==== Dataset ====

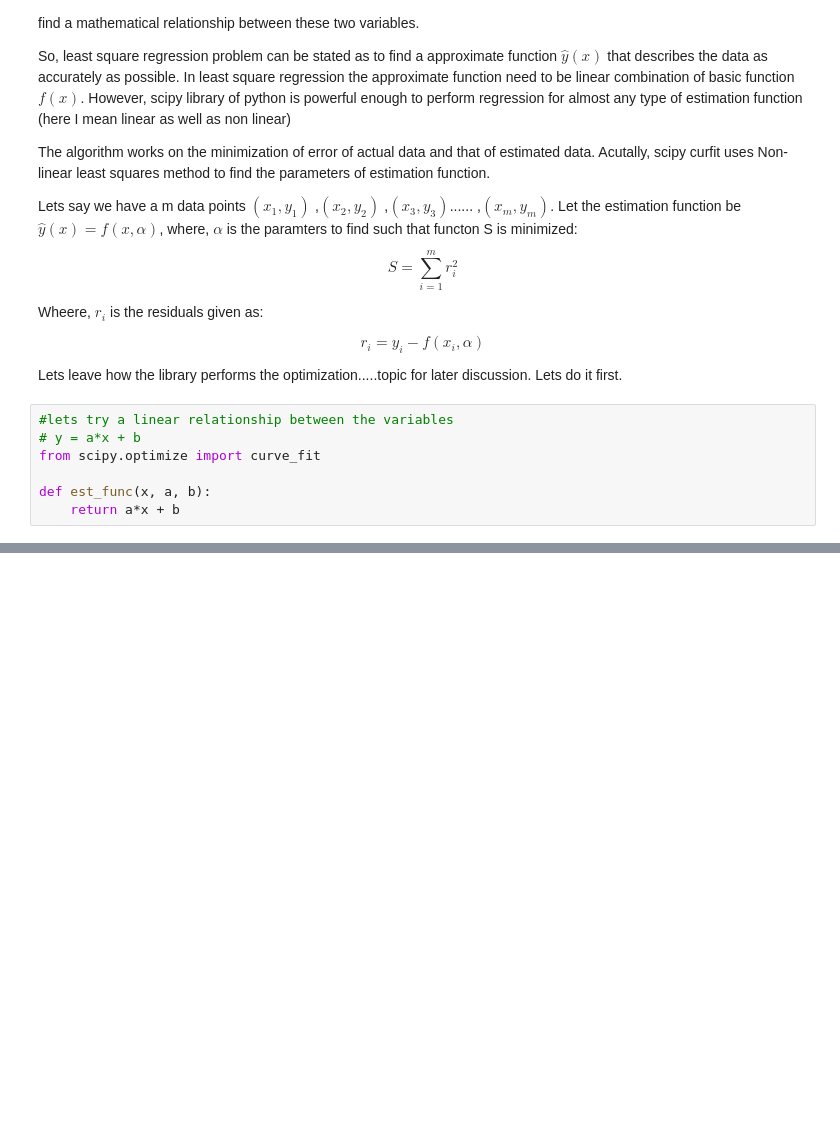
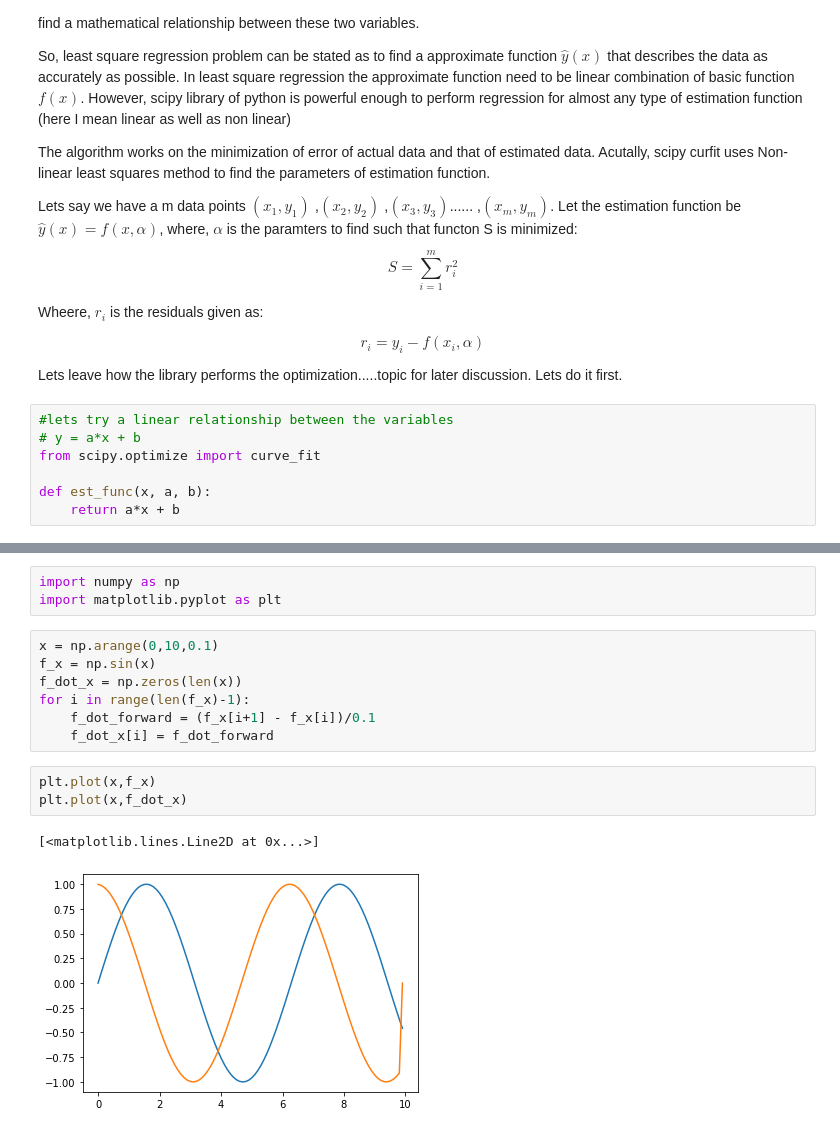
Before and after one commit to deependran7/Numerical-Computation-Class, a Jupyter notebook: Num_compu_with_python.ipynb, the cells around one changed output, grey strips where cells are left out. Drawn from its saved outputs; the diff is of its cells as text; blank space fills up the shorter version.

```diff
--- a/Num_compu_with_python.ipynb
+++ b/Num_compu_with_python.ipynb
@@ -312,0 +338,16 @@ ax.plot(x,y_ext)
+# %%
+import numpy as np
+import matplotlib.pyplot as plt
+# %%
+x = np.arange(0,10,0.1)
+f_x = np.sin(x)
+f_dot_x = np.zeros(len(x))
+for i in range(len(f_x)-1):
+    f_dot_forward = (f_x[i+1] - f_x[i])/0.1
+    f_dot_x[i] = f_dot_forward
+# %%
+plt.plot(x,f_x)
+plt.plot(x,f_dot_x)
+# %% [output]
+[<matplotlib.lines.Line2D at 0x...>]
+[figure, added]
```
Also changed, not shown: parts of 16 cells of this notebook.
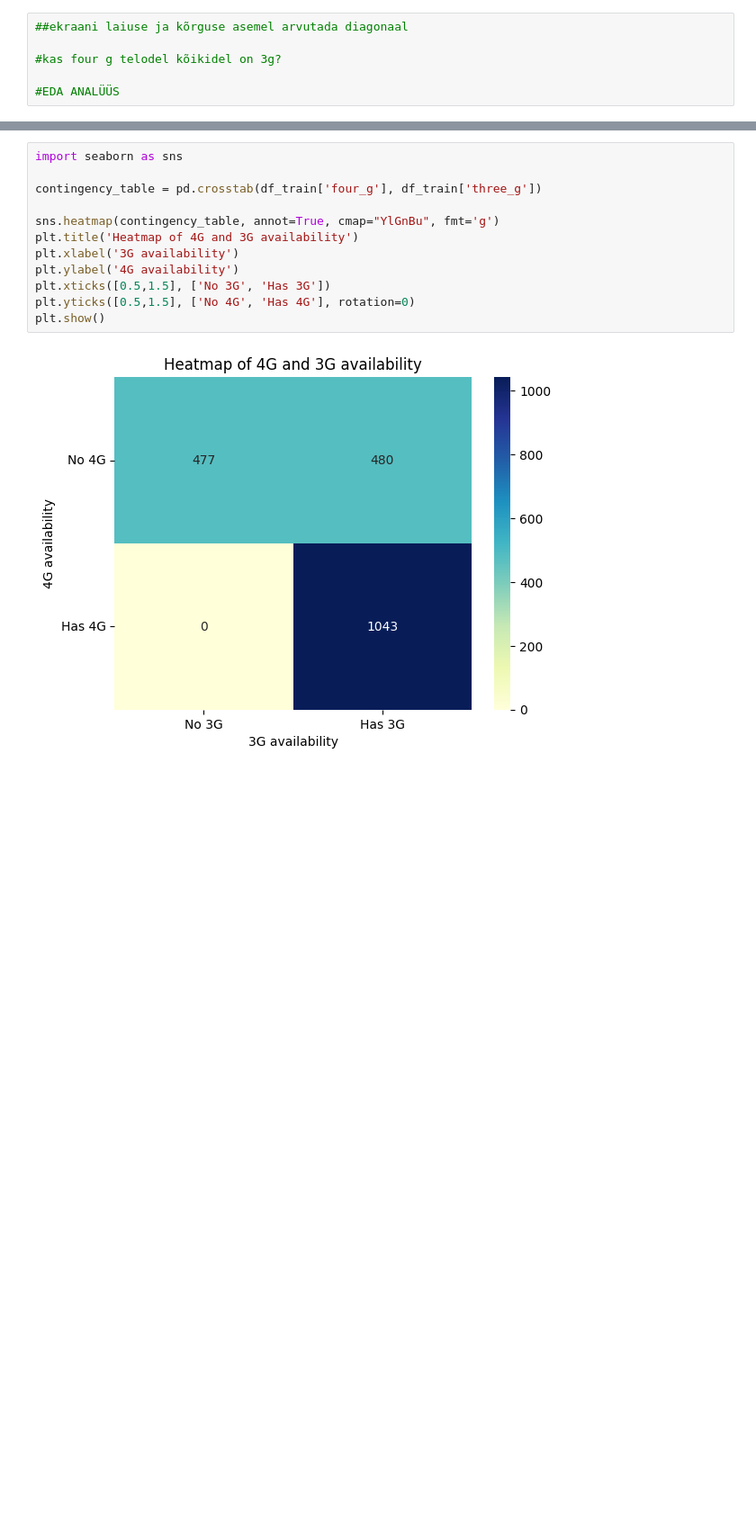
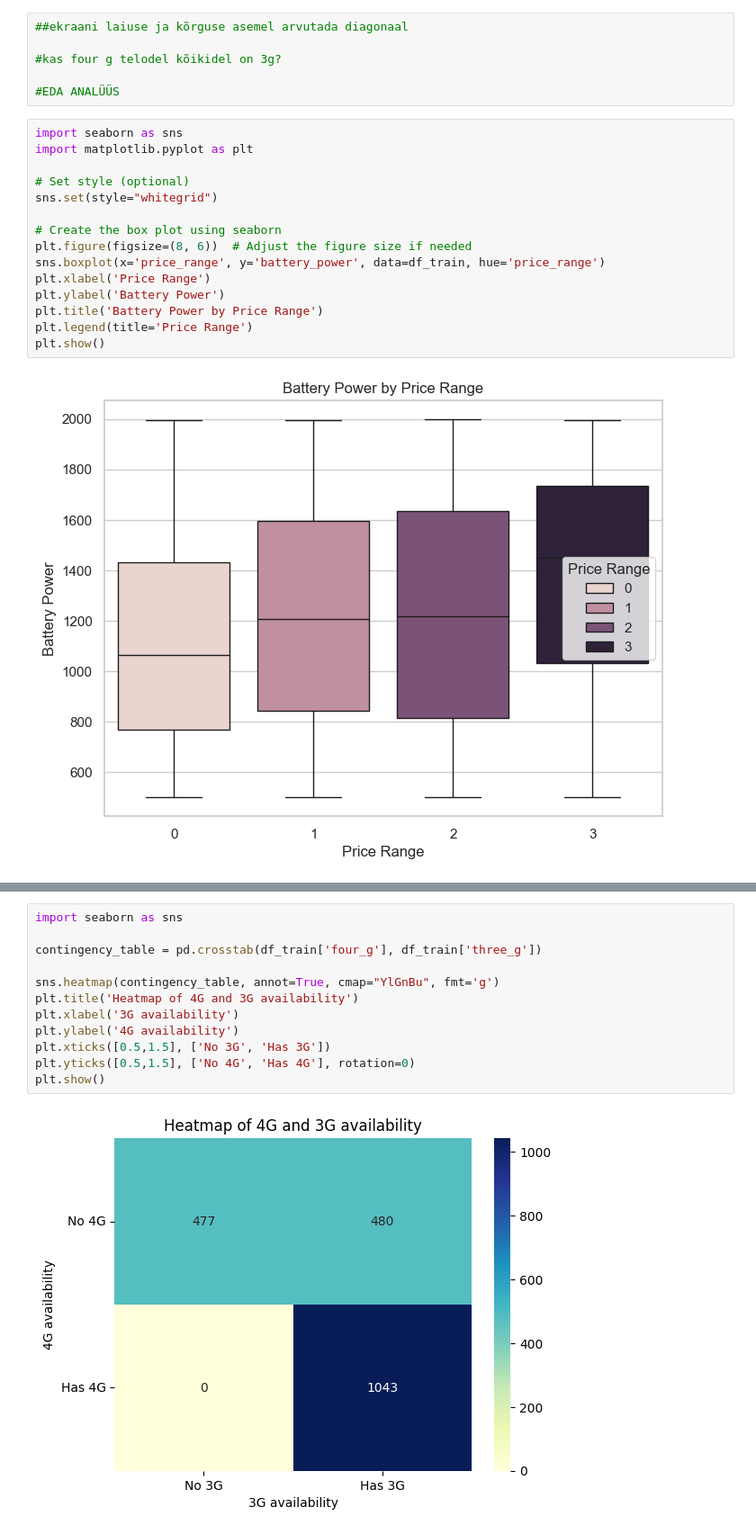
Before and after one commit to MarkkusKoddala/MobilePriceClassification, a Jupyter notebook: Untitled.ipynb, the cells around one changed output, grey strips where cells are left out. Shown at 90% size. Cells and saved outputs as stored; diff of their text form; blank space fills up the shorter version.

```diff
--- a/Untitled.ipynb
+++ b/Untitled.ipynb
@@ -175,3 +185,20 @@ plt.show()
 #kas four g telodel kõikidel on 3g?
 
 #EDA ANALÜÜS
+# %%
+import seaborn as sns
+import matplotlib.pyplot as plt
+
+# Set style (optional)
+sns.set(style="whitegrid")
+
+# Create the box plot using seaborn
+plt.figure(figsize=(8, 6))  # Adjust the figure size if needed
+sns.boxplot(x='price_range', y='battery_power', data=df_train, hue='price_range')
+plt.xlabel('Price Range')
+plt.ylabel('Battery Power')
+plt.title('Battery Power by Price Range')
+plt.legend(title='Price Range')
+plt.show()
+# %% [output]
+[figure, added]
```
Also changed, not shown: parts of 18 cells of this notebook.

====

What's needed is every record restated exactly, pictures excluded.

Finished task.
Before and after one commit to deependran7/Numerical-Computation-Class, a Jupyter notebook: Num_compu_with_python.ipynb, the cells around one changed output, grey strips where cells are left out. Drawn from its saved outputs; the diff is of its cells as text; blank space fills up the shorter version.

```diff
--- a/Num_compu_with_python.ipynb
+++ b/Num_compu_with_python.ipynb
@@ -312,0 +338,16 @@ ax.plot(x,y_ext)
+# %%
+import numpy as np
+import matplotlib.pyplot as plt
+# %%
+x = np.arange(0,10,0.1)
+f_x = np.sin(x)
+f_dot_x = np.zeros(len(x))
+for i in range(len(f_x)-1):
+    f_dot_forward = (f_x[i+1] - f_x[i])/0.1
+    f_dot_x[i] = f_dot_forward
+# %%
+plt.plot(x,f_x)
+plt.plot(x,f_dot_x)
+# %% [output]
+[<matplotlib.lines.Line2D at 0x...>]
+[figure, added]
```
Also changed, not shown: parts of 16 cells of this notebook.
Before and after one commit to MarkkusKoddala/MobilePriceClassification, a Jupyter notebook: Untitled.ipynb, the cells around one changed output, grey strips where cells are left out. Shown at 90% size. Cells and saved outputs as stored; diff of their text form; blank space fills up the shorter version.

```diff
--- a/Untitled.ipynb
+++ b/Untitled.ipynb
@@ -175,3 +185,20 @@ plt.show()
 #kas four g telodel kõikidel on 3g?
 
 #EDA ANALÜÜS
+# %%
+import seaborn as sns
+import matplotlib.pyplot as plt
+
+# Set style (optional)
+sns.set(style="whitegrid")
+
+# Create the box plot using seaborn
+plt.figure(figsize=(8, 6))  # Adjust the figure size if needed
+sns.boxplot(x='price_range', y='battery_power', data=df_train, hue='price_range')
+plt.xlabel('Price Range')
+plt.ylabel('Battery Power')
+plt.title('Battery Power by Price Range')
+plt.legend(title='Price Range')
+plt.show()
+# %% [output]
+[figure, added]
```
Also changed, not shown: parts of 18 cells of this notebook.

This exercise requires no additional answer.